I may be talking through my whatever, because I haven't messed with WSEta ... yet :roll:. However... sounds-like a problem I ran into now and then porting "standard" Fortran code into DEC VAX Fortran (from which Compaq and Intel implementations, I think, derive some of their "features").

There are somewhat variant compiler implementations of the parameters and defaults in a file OPEN statement. In particular the file in question may already have been opened for read-write, when it's only needed for read-only by multiple IO units. In that case it's locked and and can't be associated with another IO unit, i.e. unit 14. The error won't show up until run-time unless the filename was hard-coded.

The fix is to find the offending OPEN statement(s) in the code and make sure it marks the file for read-only. FWIW.
 
I may be talking through my whatever, because I haven't messed with WSEta ... yet :roll:. However... sounds-like a problem I ran into now and then porting "standard" Fortran code into DEC VAX Fortran (from which Compaq and Intel implementations, I think, derive some of their "features").

There are somewhat variant compiler implementations of the parameters and defaults in a file OPEN statement. In particular the file in question may already have been opened for read-write, when it's only needed for read-only by multiple IO units. In that case it's locked and and can't be associated with another IO unit, i.e. unit 14. The error won't show up until run-time unless the filename was hard-coded.

The fix is to find the offending OPEN statement(s) in the code and make sure it marks the file for read-only. FWIW.

I'll see what I can do, but it's the same file that has been working for years. The only thing different in this situation would be my new computer and core operating system (64 Bit versus 32 Bit). My thought was that the operating system is somehow splitting up the task, and thus "opening" the same file twice (Hyperthreading is usually seen as two processors by the operating system, even though there is physically only one).

I've started reading the WRF manual, and building/installing it seems to be the easy (well, easIER) part... Getting the correct data and piping it to the correct programs will be the tough part.
 
I'm looking to run some higher resolution models for the ocean (like the Southern Ocean). Is this possible? What about a high resolution nested grid?

What kind of investment/frustration factor would I have setting this up? As an alternative, are there any good free or subscription services for this type of data.
 
I would say it's possible, Bill. The model would probably initialize boundary conditions (and probably initial conditions) from the GFS.

I am still trying to get the WRF up and running. I get the entire stream of MADIS observational data, so I could initialize the WRF using real-time datasets that operational models don't even ingest (primarily because the datasets themselves aren't operational). The datasets include many mesonets, aircraft data, satellite derived winds, NEXRAD, etc..

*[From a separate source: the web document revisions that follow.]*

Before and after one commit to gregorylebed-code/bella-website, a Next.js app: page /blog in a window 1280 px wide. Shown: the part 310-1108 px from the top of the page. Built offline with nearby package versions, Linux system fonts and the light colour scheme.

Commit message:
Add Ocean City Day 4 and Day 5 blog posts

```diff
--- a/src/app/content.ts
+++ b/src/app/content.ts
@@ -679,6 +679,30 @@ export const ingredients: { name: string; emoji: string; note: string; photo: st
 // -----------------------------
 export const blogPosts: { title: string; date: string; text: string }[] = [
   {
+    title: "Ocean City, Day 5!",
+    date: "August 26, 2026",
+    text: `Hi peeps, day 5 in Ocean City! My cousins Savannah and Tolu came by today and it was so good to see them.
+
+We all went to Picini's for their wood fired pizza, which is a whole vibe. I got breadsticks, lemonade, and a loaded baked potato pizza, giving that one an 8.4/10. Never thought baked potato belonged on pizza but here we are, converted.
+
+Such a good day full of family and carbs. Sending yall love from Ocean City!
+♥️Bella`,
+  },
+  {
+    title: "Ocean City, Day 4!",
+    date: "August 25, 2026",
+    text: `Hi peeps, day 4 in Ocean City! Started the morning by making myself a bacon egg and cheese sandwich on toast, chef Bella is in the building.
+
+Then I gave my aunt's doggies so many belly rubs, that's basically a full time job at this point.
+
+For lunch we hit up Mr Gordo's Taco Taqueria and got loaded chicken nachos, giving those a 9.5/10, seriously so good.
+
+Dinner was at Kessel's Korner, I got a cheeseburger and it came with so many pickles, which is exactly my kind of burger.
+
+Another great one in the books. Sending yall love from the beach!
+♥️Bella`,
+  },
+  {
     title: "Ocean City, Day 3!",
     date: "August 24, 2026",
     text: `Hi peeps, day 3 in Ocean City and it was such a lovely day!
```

But, none of that matters if you can't even get the thing compiled. I downloaded the latest Intel Fortran 90 compiler, but I can't get it to work with the WRF - I get TONS of errors (I probably don't have the compiler flags set right or something, and don't even know where to begin). There really isn't a "support center" for the WRF either, so no chance at getting any help that way. There are forums available, but the response time is usually about one month per reply - not exactly efficient.

For anyone looking to get involved with this kind of stuff... It is VERY confusing. It's not so much running the model that's confusing, it's getting the thing installed and configuring it for runtime. If you have little to no experience with *nix systems, you're looking at a nearly vertical learning curve.
 
Back
Top